Church volunteers help build 40 new chairs, camaraderie

It is not unusual to have an event or accomplishment made by a community group or a local church that is worth sharing.

With that in mind, the worship and music committee of Melville United Church wanted to share News of a successful project that was entirely the work of church volunteers.

In the sanctuary, the seating in the choir loft consisted of long curved pews. To accommodate children’s programs, dramas, and other musical events it was necessary to remove those pews. They were heavy and awkward to remove. From various members came the suggestion to use chairs instead.

A variety of styles were considered but they were found to be too expensive, especially those constructed of oak.

The organist at Melville, Matthias Schmidt, is also an organ builder and is therefore well trained in fine woodworking. At the time, he was working at Gober Organs, in Elora.  Late last year, the organ factory was available because the own­er was planning some changes, and after some discussion Melville members decided to accept the offer to use the factory.

Volunteers decided to build 40 chairs. Three local churches lent their wooden choir loft chairs as samples from which to make drawings. The best features were used and a plan was developed.

As a choir member and avid woodworker, Don Grant offer­ed to team up with Schmidt and organize the project.

Many volunteers came forward, including two women –  one who expertly sewed the material for the chair backs and another who helped with final assembly.
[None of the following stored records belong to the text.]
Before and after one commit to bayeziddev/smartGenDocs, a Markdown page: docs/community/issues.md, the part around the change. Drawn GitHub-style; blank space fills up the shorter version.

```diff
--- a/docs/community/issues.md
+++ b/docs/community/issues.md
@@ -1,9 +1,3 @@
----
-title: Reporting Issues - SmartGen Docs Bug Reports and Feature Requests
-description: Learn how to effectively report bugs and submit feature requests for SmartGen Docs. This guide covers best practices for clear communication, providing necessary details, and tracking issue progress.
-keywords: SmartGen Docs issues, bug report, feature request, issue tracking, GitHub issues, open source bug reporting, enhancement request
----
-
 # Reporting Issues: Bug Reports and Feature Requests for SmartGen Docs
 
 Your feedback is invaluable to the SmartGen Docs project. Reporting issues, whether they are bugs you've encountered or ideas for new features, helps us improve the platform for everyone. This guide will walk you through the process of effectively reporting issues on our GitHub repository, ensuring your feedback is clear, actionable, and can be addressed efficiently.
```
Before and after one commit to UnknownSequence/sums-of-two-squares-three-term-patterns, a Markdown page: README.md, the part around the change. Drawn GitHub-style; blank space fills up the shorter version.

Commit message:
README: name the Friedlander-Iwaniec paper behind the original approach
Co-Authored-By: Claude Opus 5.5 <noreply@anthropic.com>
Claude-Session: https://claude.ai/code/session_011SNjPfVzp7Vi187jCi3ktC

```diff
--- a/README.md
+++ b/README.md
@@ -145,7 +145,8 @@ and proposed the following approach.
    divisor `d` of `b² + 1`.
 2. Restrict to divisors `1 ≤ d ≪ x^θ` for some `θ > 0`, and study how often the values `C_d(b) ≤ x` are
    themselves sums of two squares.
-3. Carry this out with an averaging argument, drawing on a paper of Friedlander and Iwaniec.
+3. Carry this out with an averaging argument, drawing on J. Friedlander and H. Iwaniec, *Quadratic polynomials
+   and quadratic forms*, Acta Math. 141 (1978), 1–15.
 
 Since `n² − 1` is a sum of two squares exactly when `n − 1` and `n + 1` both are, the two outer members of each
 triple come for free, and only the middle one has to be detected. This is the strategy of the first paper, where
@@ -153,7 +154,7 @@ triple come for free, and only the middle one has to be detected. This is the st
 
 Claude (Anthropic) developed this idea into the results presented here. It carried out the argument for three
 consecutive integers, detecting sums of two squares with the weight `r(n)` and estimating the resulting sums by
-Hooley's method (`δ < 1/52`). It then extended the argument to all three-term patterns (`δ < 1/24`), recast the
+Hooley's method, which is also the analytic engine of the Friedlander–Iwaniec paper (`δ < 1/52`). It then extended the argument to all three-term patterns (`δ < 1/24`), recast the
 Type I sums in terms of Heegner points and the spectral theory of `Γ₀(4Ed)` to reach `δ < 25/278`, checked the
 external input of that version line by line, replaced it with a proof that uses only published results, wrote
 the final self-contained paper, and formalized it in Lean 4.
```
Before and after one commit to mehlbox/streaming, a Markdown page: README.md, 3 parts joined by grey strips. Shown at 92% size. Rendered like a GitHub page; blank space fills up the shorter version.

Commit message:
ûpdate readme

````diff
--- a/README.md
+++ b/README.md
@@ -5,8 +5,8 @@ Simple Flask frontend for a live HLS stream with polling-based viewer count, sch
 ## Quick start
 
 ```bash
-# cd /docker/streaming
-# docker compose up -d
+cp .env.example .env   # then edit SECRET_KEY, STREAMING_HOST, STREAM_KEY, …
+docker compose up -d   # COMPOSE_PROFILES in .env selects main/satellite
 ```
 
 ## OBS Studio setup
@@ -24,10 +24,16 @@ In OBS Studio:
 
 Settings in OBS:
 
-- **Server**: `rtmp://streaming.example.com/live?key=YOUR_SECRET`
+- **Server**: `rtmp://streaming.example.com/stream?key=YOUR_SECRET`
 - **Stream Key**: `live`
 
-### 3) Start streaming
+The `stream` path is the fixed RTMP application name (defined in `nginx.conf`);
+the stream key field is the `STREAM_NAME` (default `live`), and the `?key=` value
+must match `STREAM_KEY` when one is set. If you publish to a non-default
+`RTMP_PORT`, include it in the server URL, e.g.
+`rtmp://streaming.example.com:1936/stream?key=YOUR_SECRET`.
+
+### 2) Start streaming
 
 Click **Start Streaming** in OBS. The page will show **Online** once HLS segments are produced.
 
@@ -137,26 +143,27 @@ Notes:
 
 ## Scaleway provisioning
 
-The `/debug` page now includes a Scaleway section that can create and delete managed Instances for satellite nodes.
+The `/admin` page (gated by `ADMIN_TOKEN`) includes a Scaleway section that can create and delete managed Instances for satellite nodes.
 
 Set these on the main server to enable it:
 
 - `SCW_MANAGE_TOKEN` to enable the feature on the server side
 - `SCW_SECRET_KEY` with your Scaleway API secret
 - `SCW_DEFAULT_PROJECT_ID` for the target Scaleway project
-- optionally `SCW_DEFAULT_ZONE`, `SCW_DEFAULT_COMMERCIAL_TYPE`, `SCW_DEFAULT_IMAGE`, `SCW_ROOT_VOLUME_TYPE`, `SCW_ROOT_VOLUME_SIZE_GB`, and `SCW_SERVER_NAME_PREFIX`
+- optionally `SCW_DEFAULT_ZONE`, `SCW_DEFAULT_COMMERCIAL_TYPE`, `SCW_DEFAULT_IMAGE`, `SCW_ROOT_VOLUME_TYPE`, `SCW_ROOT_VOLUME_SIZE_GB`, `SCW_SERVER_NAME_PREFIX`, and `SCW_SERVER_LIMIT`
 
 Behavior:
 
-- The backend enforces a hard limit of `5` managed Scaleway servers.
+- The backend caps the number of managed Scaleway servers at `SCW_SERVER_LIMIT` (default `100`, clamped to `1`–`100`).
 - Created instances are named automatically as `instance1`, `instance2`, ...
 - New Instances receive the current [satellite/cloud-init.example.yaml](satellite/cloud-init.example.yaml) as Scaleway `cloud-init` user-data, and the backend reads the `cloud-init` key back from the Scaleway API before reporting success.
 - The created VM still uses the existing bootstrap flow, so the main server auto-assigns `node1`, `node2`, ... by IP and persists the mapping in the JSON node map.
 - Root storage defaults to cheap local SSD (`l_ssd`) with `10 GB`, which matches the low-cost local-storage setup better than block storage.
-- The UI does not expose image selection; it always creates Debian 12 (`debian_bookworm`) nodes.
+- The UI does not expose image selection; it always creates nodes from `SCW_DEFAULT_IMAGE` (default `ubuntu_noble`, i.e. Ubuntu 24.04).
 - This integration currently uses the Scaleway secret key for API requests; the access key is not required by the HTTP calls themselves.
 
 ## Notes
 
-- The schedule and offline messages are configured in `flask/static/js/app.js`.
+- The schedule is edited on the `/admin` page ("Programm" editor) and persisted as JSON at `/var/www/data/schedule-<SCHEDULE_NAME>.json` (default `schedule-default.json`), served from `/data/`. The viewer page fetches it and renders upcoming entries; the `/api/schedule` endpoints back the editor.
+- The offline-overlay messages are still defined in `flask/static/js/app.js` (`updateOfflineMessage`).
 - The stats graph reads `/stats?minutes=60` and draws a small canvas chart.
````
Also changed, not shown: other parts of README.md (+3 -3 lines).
Grant said he was told some wives volunteered the help of their husbands just to get them out of the house. The volunteers started on a Monday, running rough oak boards through a planer and saw, cutting to size. Later in the week, a crew came in to sand.

By Friday afternoon of the same week, the group had the components assembled and stained. Then, with perfect timing, they were offered the use of a paint shop. John Cuming, of John’s Auto Body, was go­ing to Haiti to help on a mission trip, so he donated the use of his shop so a beautiful lacquer  finish could be applied to the chairs.

Final assembly was completed over a number of weeks in a basement room in the church, with over 30 people involved. The volunteers all got to know one another better and appreciated the various skills each person brought to the task, including some who were great storytellers and were able to keep the days full of laughter and good will.

The choir is now enjoying the comfortable new chairs and it is easier to re-arrange the space for different events. The extra chairs are used in the chapel for meetings or for worship.

Because of volunteer labour, the cost turned out to be approximately 25% of factory-made chairs.

What the group is celebrating though, is that the project brought so many people to­gether to share their time and skills.